## PROBLEM DETAILS:
From the entries, copy every line that carries the string "type".

## RECORDS SHOWN:
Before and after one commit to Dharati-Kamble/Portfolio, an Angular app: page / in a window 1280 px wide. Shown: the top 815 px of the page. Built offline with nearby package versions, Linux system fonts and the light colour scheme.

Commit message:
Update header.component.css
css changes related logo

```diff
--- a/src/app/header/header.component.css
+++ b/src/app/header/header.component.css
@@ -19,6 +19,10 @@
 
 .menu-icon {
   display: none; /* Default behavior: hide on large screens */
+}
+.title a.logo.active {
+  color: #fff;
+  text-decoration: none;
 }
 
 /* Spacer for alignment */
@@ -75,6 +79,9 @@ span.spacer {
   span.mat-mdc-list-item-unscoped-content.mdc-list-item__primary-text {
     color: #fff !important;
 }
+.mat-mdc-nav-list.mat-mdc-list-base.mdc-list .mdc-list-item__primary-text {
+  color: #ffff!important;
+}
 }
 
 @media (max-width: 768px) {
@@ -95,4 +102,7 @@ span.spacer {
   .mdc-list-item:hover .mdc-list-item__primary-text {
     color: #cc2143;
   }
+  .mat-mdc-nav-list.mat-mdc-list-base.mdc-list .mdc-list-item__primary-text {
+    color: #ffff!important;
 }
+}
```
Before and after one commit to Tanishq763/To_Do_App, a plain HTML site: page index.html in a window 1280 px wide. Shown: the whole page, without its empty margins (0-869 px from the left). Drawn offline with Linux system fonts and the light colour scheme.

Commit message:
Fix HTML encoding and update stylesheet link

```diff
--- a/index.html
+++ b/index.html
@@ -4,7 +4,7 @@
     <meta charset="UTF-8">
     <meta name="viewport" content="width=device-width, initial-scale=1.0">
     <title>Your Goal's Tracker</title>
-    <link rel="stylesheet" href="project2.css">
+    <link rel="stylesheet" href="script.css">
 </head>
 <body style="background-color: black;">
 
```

...

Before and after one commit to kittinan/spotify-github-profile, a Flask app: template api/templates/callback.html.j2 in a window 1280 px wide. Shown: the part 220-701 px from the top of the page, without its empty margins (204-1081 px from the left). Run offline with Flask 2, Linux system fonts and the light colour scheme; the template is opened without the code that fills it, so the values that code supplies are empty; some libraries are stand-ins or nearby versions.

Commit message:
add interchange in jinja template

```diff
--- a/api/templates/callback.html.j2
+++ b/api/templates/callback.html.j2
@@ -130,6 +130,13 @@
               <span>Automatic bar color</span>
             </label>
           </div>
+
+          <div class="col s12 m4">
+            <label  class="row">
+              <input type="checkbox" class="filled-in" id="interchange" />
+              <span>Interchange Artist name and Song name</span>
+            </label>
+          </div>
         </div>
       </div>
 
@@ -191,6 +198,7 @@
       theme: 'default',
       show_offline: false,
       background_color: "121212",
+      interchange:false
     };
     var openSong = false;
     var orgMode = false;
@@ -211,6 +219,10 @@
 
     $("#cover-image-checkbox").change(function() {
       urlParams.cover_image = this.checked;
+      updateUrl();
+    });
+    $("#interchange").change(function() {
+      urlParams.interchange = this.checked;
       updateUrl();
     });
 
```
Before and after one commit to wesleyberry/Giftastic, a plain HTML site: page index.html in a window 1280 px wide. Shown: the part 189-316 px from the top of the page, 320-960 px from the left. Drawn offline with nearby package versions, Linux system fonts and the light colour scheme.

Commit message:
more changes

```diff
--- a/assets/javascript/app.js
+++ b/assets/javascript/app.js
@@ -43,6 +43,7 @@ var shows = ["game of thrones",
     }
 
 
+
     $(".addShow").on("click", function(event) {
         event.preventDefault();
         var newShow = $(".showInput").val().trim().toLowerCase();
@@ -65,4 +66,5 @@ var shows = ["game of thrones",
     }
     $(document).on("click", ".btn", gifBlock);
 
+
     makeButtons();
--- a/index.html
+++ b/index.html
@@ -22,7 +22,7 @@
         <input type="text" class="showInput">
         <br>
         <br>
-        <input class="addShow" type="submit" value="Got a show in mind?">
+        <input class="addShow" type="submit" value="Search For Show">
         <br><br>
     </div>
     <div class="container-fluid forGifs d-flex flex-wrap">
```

--

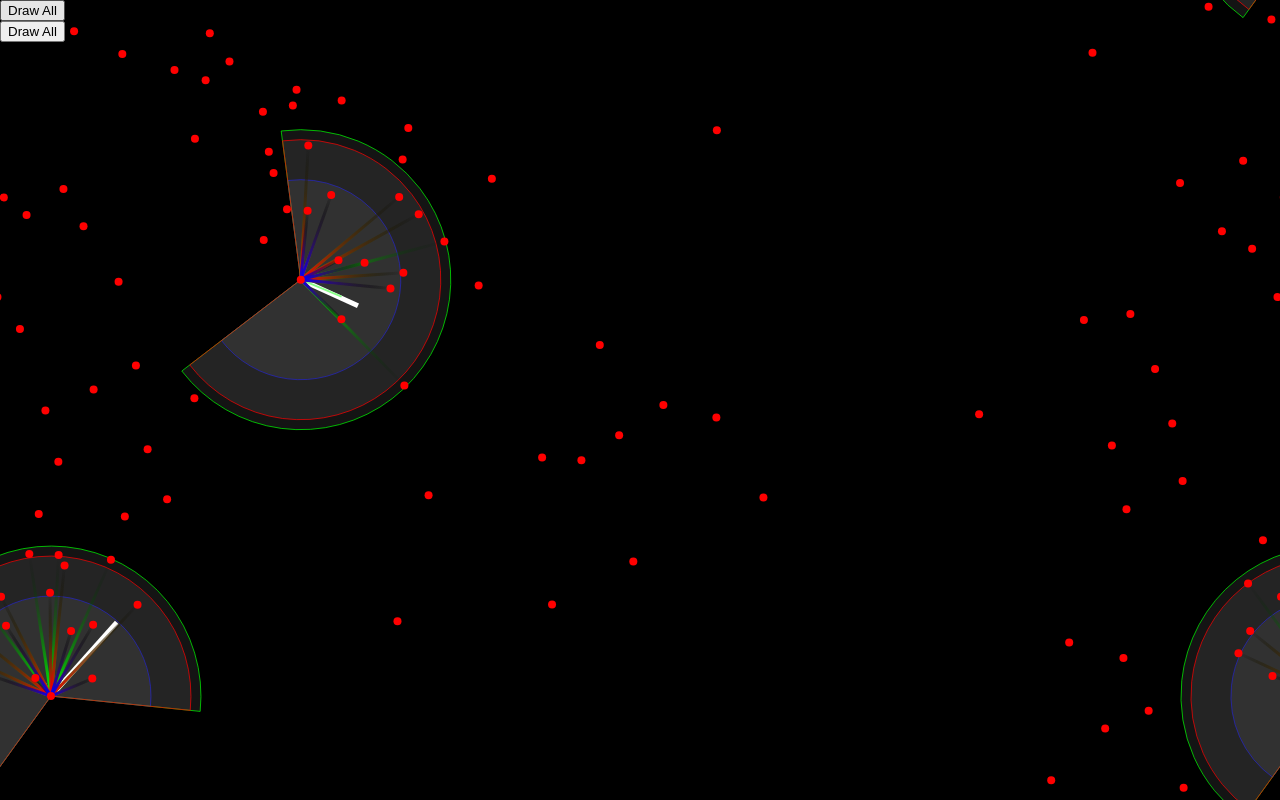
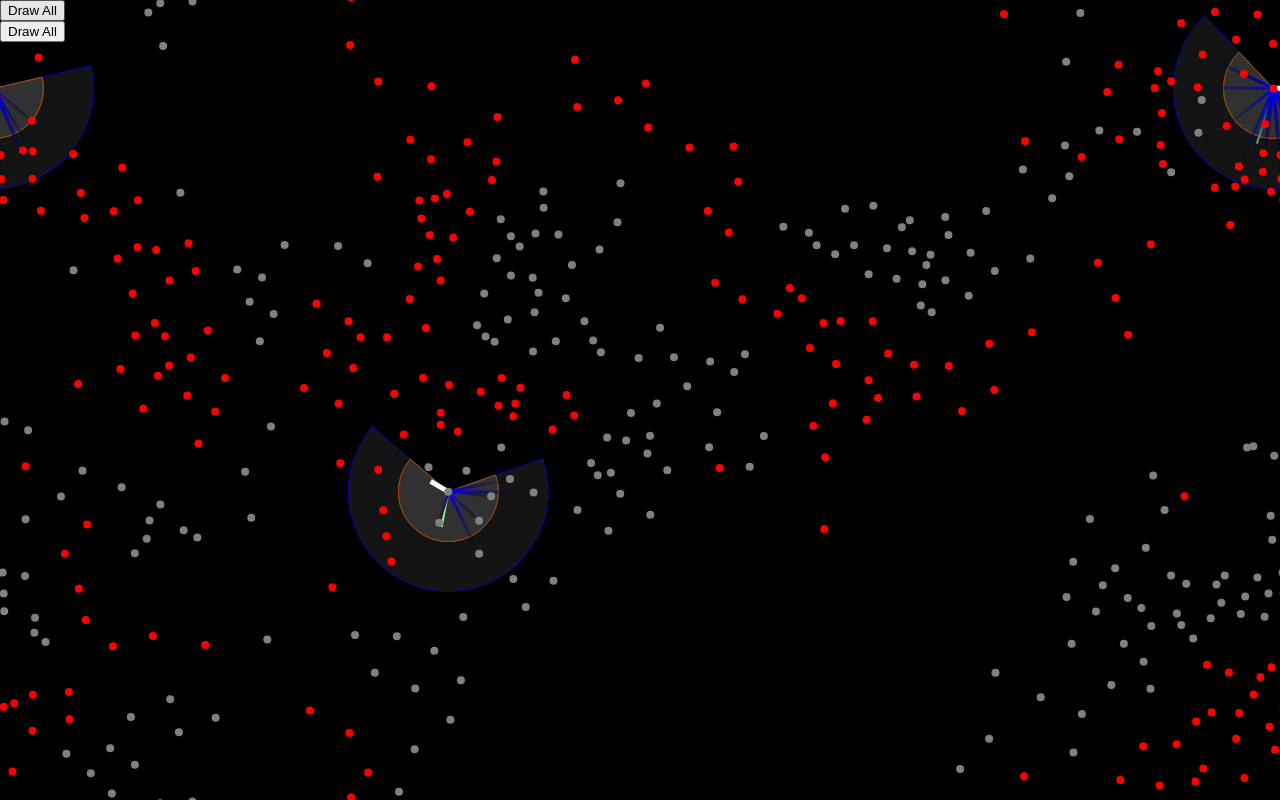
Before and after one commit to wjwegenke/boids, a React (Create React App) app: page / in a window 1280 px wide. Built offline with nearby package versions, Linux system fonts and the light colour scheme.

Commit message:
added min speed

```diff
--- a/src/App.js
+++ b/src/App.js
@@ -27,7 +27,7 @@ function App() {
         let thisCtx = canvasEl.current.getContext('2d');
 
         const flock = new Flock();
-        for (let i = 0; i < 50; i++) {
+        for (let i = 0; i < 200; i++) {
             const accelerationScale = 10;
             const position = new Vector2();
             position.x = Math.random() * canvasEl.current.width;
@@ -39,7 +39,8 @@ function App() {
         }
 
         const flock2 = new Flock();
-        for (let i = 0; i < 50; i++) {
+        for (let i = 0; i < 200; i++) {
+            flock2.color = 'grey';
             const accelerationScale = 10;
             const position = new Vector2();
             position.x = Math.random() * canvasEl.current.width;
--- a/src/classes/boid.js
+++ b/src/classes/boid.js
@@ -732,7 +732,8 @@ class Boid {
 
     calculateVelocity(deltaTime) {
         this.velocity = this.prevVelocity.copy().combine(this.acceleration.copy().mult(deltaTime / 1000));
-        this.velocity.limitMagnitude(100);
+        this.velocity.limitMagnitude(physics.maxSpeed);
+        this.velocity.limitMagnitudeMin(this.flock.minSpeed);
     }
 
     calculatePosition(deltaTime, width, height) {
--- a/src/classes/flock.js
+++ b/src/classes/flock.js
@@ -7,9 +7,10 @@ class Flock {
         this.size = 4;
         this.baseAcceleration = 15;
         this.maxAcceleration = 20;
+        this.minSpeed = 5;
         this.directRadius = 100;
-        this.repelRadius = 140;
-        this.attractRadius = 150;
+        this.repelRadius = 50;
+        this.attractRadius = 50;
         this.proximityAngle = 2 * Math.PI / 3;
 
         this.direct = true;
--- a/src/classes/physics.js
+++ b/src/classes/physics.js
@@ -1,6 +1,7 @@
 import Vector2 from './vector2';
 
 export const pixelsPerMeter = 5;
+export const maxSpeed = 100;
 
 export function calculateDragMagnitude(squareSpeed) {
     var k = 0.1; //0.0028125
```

## WRITTEN SOLUTION:
+              <input type="checkbox" class="filled-in" id="interchange" />
         <input type="text" class="showInput">
-        <input class="addShow" type="submit" value="Got a show in mind?">
+        <input class="addShow" type="submit" value="Search For Show">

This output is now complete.